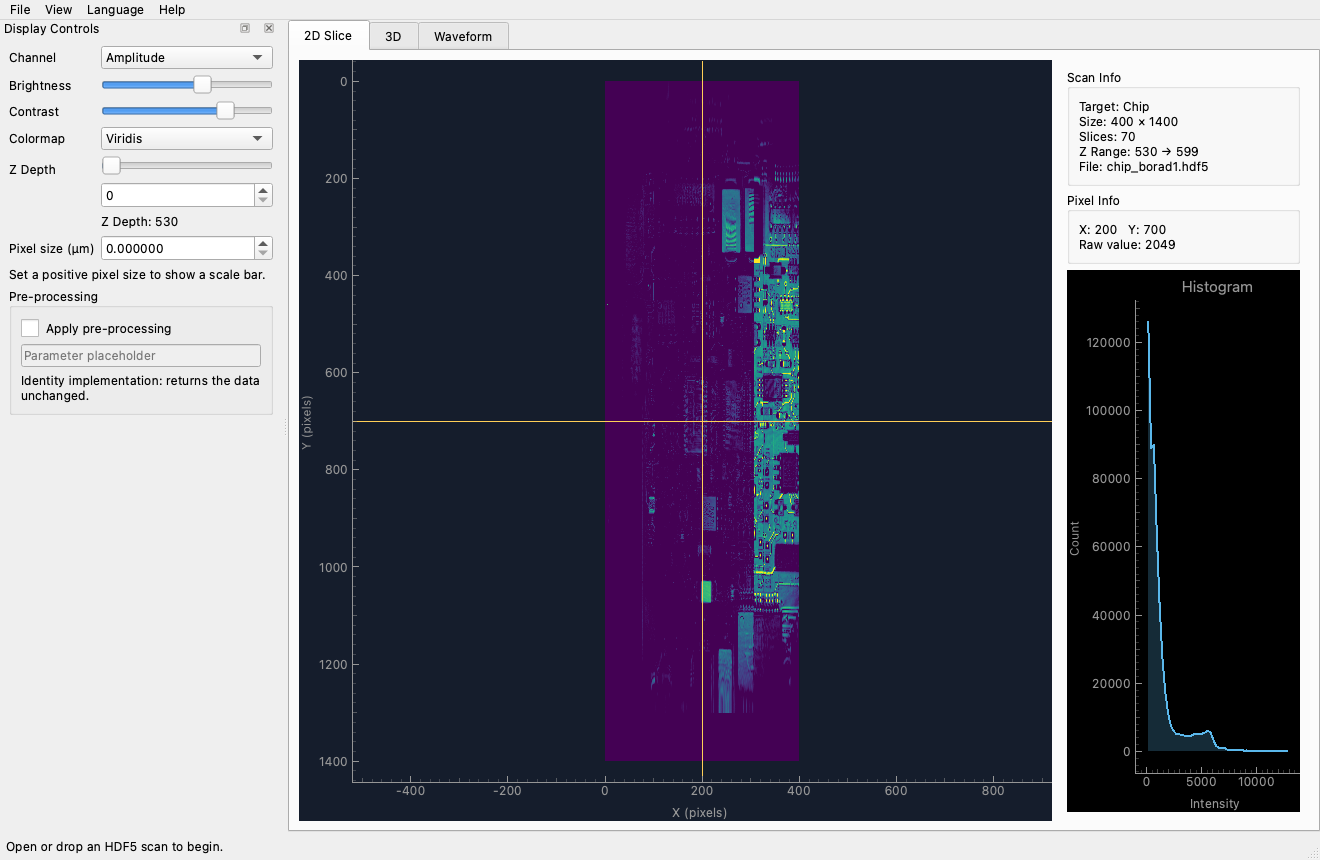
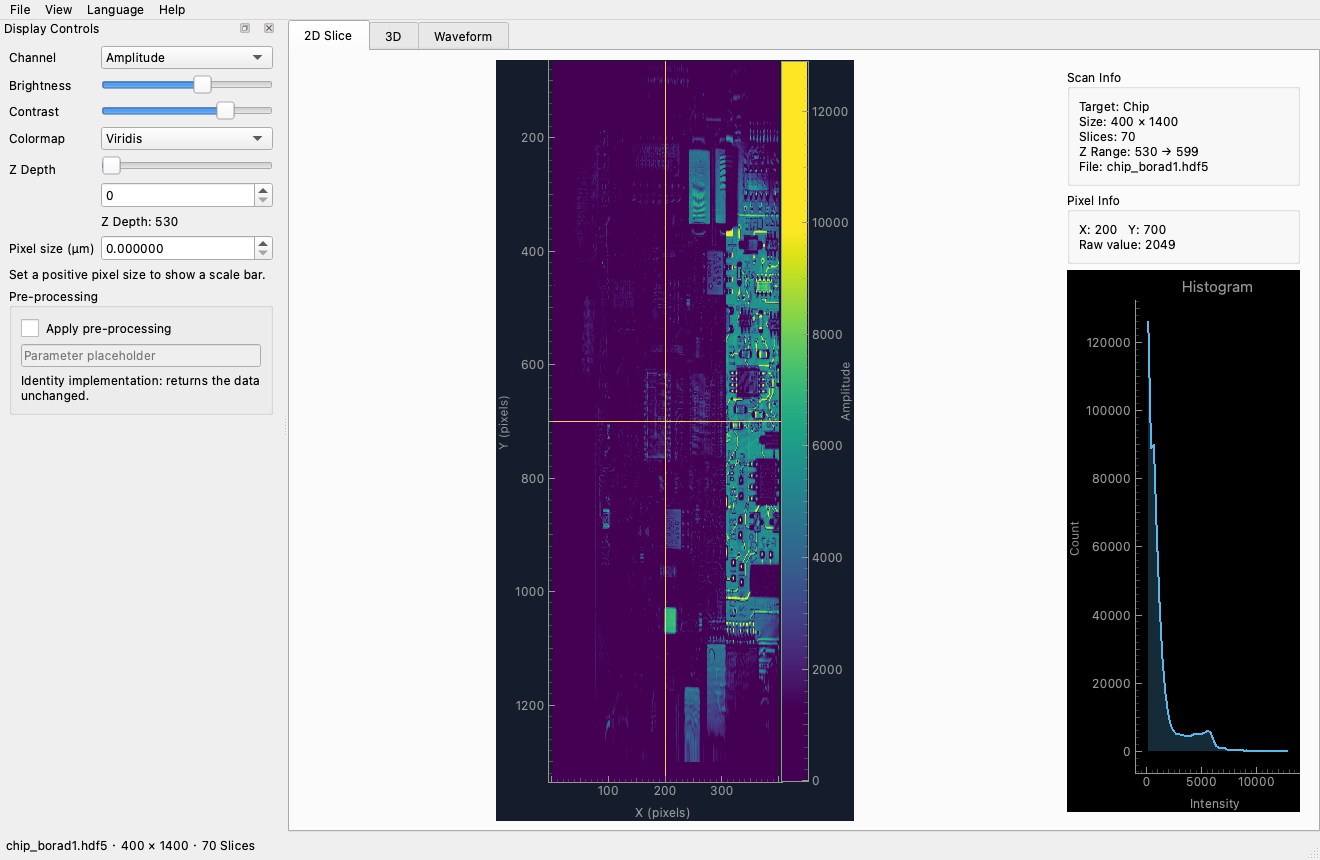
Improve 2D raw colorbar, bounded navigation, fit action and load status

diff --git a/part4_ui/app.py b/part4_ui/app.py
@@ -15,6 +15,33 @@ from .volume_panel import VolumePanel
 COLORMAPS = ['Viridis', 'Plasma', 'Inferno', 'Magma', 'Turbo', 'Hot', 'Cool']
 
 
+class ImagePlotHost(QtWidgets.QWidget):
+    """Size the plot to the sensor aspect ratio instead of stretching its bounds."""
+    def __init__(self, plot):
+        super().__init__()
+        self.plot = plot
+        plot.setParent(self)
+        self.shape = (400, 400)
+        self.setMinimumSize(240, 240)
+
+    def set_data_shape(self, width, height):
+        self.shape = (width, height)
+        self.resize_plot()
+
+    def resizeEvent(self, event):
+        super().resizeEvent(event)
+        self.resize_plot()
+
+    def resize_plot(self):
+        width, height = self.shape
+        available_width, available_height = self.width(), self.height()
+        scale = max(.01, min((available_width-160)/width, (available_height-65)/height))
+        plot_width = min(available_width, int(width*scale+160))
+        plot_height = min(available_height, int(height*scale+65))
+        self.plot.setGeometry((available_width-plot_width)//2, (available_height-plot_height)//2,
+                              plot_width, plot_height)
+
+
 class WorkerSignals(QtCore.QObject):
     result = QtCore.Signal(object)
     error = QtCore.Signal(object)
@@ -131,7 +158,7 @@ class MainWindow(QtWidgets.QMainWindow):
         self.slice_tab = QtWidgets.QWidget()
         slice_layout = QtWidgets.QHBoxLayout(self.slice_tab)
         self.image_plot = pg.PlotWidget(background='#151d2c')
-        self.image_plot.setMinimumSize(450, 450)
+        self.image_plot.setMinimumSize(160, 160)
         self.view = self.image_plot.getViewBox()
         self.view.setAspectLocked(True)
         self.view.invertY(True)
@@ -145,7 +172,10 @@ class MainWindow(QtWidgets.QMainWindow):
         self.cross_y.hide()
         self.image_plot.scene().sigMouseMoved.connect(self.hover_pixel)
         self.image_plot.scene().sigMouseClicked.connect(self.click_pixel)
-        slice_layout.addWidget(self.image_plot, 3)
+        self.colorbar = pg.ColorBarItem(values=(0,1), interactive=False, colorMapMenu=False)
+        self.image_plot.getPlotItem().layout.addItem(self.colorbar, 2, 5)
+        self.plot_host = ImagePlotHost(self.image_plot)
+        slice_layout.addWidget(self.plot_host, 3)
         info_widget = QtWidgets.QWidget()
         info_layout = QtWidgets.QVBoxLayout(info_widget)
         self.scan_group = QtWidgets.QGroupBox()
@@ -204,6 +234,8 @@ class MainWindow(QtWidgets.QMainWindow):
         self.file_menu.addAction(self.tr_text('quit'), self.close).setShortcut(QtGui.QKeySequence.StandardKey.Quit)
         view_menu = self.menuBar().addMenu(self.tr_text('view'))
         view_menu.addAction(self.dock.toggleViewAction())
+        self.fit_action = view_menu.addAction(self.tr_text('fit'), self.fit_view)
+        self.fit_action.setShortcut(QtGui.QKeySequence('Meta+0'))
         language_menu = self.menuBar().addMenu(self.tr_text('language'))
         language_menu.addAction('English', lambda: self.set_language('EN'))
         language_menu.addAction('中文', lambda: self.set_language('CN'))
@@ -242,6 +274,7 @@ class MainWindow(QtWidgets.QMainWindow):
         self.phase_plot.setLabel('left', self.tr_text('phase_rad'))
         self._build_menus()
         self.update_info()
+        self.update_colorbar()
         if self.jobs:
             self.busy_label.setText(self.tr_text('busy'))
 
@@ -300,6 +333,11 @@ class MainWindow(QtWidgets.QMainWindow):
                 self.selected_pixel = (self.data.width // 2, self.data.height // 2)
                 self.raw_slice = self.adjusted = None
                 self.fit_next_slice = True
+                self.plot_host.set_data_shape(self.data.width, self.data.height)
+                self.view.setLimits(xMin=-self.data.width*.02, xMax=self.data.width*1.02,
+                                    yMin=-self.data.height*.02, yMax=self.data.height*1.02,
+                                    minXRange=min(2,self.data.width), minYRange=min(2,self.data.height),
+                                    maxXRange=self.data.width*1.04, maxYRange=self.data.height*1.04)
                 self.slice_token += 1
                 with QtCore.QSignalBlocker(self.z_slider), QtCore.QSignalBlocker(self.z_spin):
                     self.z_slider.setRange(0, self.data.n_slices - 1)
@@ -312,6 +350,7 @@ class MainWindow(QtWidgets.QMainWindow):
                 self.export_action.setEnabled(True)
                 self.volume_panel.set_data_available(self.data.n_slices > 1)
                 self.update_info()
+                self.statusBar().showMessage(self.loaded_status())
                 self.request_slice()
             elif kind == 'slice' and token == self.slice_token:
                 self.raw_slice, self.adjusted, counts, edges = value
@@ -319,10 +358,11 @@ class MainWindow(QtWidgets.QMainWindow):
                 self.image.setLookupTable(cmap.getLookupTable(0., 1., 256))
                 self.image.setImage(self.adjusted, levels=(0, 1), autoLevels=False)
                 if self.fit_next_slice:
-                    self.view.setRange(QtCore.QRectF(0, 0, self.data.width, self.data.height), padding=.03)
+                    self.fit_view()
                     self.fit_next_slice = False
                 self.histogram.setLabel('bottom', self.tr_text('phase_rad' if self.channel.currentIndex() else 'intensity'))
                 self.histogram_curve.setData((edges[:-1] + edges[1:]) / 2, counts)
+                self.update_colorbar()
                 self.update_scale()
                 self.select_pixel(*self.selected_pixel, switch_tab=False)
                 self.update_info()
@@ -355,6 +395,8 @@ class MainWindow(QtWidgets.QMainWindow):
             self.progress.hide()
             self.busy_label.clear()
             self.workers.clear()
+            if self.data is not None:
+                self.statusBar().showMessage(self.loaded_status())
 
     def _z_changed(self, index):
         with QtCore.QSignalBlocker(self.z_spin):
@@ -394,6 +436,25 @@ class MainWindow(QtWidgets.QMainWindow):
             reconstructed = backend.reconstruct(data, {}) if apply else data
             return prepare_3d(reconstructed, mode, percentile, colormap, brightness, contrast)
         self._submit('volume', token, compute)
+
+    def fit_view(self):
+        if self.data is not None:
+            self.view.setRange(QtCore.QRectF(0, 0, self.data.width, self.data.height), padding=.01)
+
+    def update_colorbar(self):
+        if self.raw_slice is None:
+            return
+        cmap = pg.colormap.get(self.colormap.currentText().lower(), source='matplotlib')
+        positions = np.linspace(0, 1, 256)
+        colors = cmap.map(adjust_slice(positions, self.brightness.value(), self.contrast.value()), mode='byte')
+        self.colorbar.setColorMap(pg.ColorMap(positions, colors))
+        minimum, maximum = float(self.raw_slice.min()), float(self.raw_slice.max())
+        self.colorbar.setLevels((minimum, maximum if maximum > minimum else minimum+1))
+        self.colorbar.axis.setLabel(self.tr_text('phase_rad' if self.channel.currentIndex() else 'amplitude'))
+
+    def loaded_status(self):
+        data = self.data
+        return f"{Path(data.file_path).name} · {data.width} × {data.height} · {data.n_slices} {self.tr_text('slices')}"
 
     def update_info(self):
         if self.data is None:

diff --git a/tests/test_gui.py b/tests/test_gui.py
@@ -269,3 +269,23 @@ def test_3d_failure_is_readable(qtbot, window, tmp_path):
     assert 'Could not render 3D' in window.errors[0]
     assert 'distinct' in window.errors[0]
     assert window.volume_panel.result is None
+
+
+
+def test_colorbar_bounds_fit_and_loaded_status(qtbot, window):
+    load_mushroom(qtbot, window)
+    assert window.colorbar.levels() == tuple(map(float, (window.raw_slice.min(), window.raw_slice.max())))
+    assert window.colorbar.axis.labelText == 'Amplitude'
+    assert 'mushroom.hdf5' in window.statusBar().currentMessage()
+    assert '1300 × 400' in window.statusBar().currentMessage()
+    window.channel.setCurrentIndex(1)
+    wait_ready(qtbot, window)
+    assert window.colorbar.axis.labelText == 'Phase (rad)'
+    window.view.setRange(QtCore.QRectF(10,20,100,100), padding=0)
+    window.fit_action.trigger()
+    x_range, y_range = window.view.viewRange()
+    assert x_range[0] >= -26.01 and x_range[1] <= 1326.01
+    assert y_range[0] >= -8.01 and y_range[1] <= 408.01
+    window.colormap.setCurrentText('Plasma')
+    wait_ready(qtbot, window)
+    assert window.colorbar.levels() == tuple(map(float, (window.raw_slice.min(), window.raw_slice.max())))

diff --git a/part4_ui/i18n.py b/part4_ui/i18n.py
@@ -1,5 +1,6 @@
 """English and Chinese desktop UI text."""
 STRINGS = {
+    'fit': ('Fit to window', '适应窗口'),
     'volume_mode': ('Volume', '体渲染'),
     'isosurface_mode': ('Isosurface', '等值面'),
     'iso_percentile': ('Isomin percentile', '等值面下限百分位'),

=======

Activity
Given the records above, reproduce precisely and only the lines between the line holding "available_height = self.width(), self.height()" and the line holding "-131,7 +158,7 @@", inclusive.

Solved problem
+        available_width, available_height = self.width(), self.height()
+        scale = max(.01, min((available_width-160)/width, (available_height-65)/height))
+        plot_width = min(available_width, int(width*scale+160))
+        plot_height = min(available_height, int(height*scale+65))
+        self.plot.setGeometry((available_width-plot_width)//2, (available_height-plot_height)//2,
+                              plot_width, plot_height)
+
+
 class WorkerSignals(QtCore.QObject):
     result = QtCore.Signal(object)
     error = QtCore.Signal(object)
@@ -131,7 +158,7 @@ class MainWindow(QtWidgets.QMainWindow):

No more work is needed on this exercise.